Additional Project Credits
The six students listed as official entrants were the Landscape Progress Administration coordinating team, which formed as students in Professor Marcia McNally’s course LA 242: Citizen Participation in the Community Design Process.
We would like to acknowledge contributions from the following:
UC Berkeley Department of Landscape Architecture & Environmental Planning faculty, students and staff, and the Beatrix Farrand Fund
Principal Kenya Crockett, parents David Roach and Michael Napolitano, teachers Jesse Thaler and Taylor White, and participating students from Claremont Middle School
Teacher Sarah Johnson, volunteer Andrew Francis, and participating students from Castlemont Leadership High School
Cathy Moyer of Volunteers for Outdoor California, and trail crew leaders from Mount Diablo State Park
Theron Klos, Grounds Operation Manager at UC Berkeley; Tyler Grinberg, Tim Pine, & Lindsey Sanders of UC Berkeley Strawberry Creek Restoration; Sara Shirazi, Associate Director of Campus Facilities, UC Berkeley
Professor Linda Jewell; Graduate Student Instructors Sara Jensen, Susanne Cowan, Matt Smith, Fiona Cundy, and Huey Ying Hsu; and participating students of ED 1: People and Environmental Design
Professor Randy Hester; Graduate Student Instructors Lauren Stahl and Laura Tepper; and participating students from LA 130: Sustainable Landscapes and Cities
Professor Joe McBride, Graduate Student Instructor Jesse Jones, and participating students of LA 110: Ecological Analysis
Professor John Radke, Graduate Student Instructors Allison Lassiter and Ye Kang Ko, and participating students of LA 188: Geographic Information Systems
Professor Louise Mozingo, Graduate Student Instructor David De La Pena, and participating students of LA 170: History of Landscape Architecture
Sources for information about California’s budget presented in the narrative and diagrams are from the following articles:
Budget crisis forces deep cuts at Calif. Schools. (2009, June 22). USA Today.
California Budget Crisis Overview. (2010, January 7). The New York Times.
Cuts in California: How billions in budget cuts will affect the Golden State, Education: K-12 Education, Higher Education. (2009, December 30). The New York Times.
Cuts in California: How billions in budget cuts will affect the Golden State, Miscellaneous: State Parks. (2009, December 30). The New York Times.

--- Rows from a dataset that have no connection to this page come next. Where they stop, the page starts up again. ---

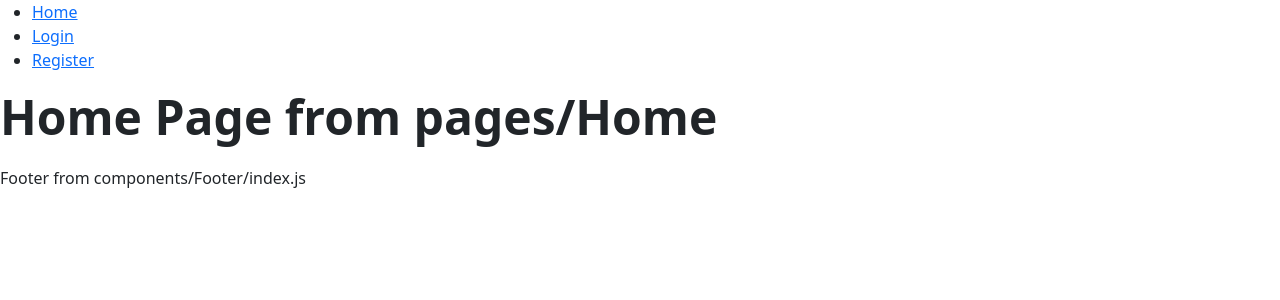
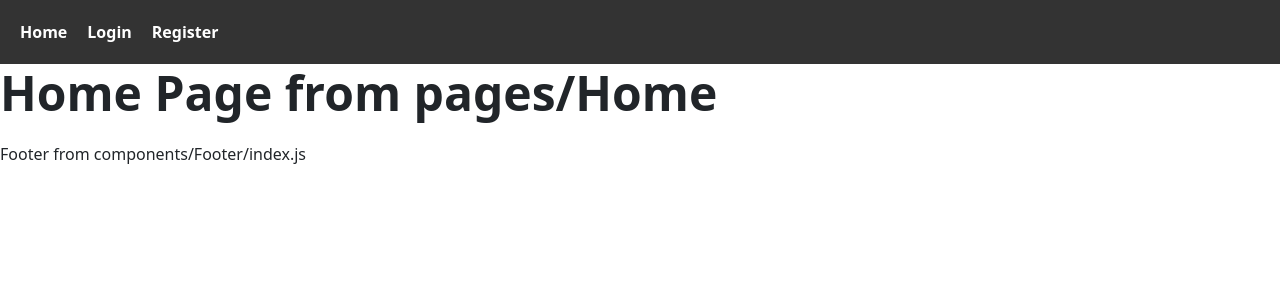
Before and after one commit to lokwanwai/CSCI3100-Project-GroupF5, a React (Create React App) app in the folder frontend/: page / in a window 1280 px wide. Shown: the top 300 px of the page. Built offline with nearby package versions, Linux system fonts and the light colour scheme; no server answers.

Commit message:
Better header style

```diff
--- a/frontend/src/components/Header/index.js
+++ b/frontend/src/components/Header/index.js
@@ -62,10 +62,13 @@ const Header = () => {
                                 <li><Link to="/profile">Profile</Link></li>
                             )}
                             {userRole === 'admin' && (
+                                <>
+                                <li><Link to="/profile">Profile</Link></li>
                                 <li><Link to="/admin">Admin Panel</Link></li>
+                                </>
                             )}
-                            <li><Link to="/cart">cart</Link></li>
-                            <li onClick={handleLogout}>Logout</li>
+                            <li><Link to="/cart">Cart</Link></li>
+                            <li onClick={handleLogout}><Link>Logout</Link></li>
                         </>
                     ) : (
                         userRole === null && ( // Only show Register when no user is logged in
--- a/frontend/src/components/Header/style.css
+++ b/frontend/src/components/Header/style.css
@@ -0,0 +1,37 @@
+/* Assuming you have a container for your header */
+.header {
+    background-color: #333; /* Set your desired background color */
+    color: #fff; /* Text color */
+    padding: 20px; /* Add some padding for spacing */
+
+    /* Center the navigation horizontally */
+    display: flex;
+    justify-content: space-between;
+    align-items: center;
+}
+
+/* Style the navigation list */
+.header ul {
+    list-style: none;
+    margin: 0;
+    padding: 0;
+    display: flex; /* Display the list items horizontally */
+}
+
+/* Style the navigation list items */
+.header li {
+    margin-right: 20px; /* Add spacing between list items */
+}
+
+/* Style the links */
+.header a {
+    text-decoration: none;
+    color: #fff;
+    font-weight: bold;
+    transition: color 0.3s; /* Smooth color transition on hover */
+}
+
+/* Change link color on hover */
+.header a:hover {
+    color: #ffcc00; /* Your desired hover color */
+}
```
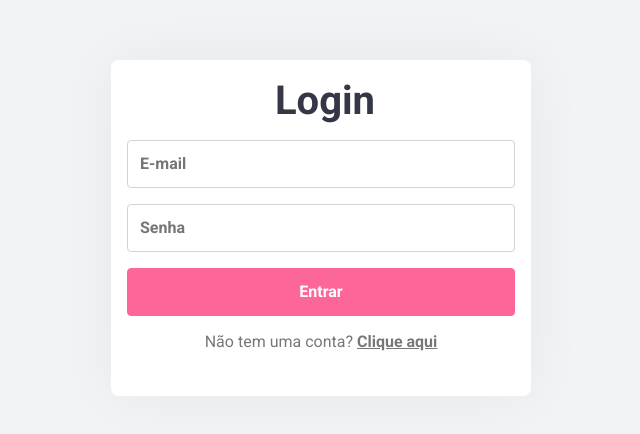
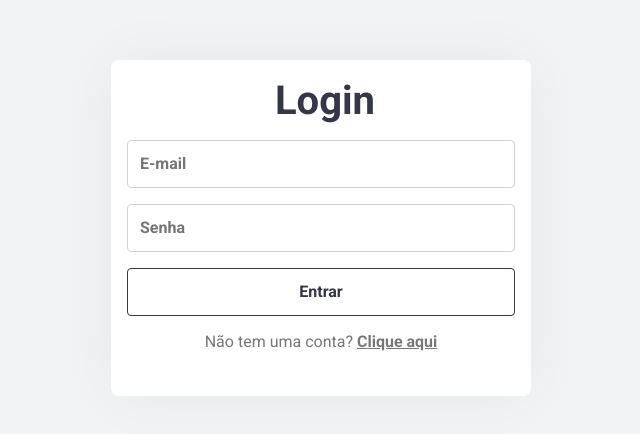
Before and after one commit to dfsilva-dxp/todoapp, a React (Create React App) app: page /login in a window 1280 px wide. Shown: the part 172-606 px from the top of the page, without its empty margins (319-959 px from the left). Built offline with nearby package versions, Linux system fonts and the light colour scheme; no server answers.

Commit message:
feat: add variables color

```diff
--- a/src/components/Button/styles.ts
+++ b/src/components/Button/styles.ts
@@ -12,9 +12,9 @@ export const Button = styled.button`
   font-size: 1rem;
   line-height: 1.5;
   font-weight: 600;
-  color: #fff;
-  background-color: #fd6699;
-  border-color: #fd6699;
+  color: var(--white);
+  background-color: var(--purple-400);
+  border-color: var(--purple-400);
 
   transition: filter 0.15s ease-in-out;
 
```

Gore, Erin S. (2010, February 2). UC Berkeley Financial Overview presentation to the Berkeley division of the Academic Senate.
Thomas, Pete. (2009, September 25). California’s state parks spared from closure, but how fantastic is this plan? Los Angeles Times.
Media coverage sources:
Cameron, D Ross/ Staff Photos. “Planting Ideas.” Oakland Tribune. 12/3/09: A3
Ness, Carol. “Budget crisis prompts LAEP students to take a lesson from the Great Depression,” UC Berkeley News Center. 12/4/09:
Aerial images in the site plan were captured using the following:
“East Bay, California.” 37°54’08.92”N and 122°09’10.88”W. Google Earth. Imagery date October 2, 2009. Accessed May 24, 2010.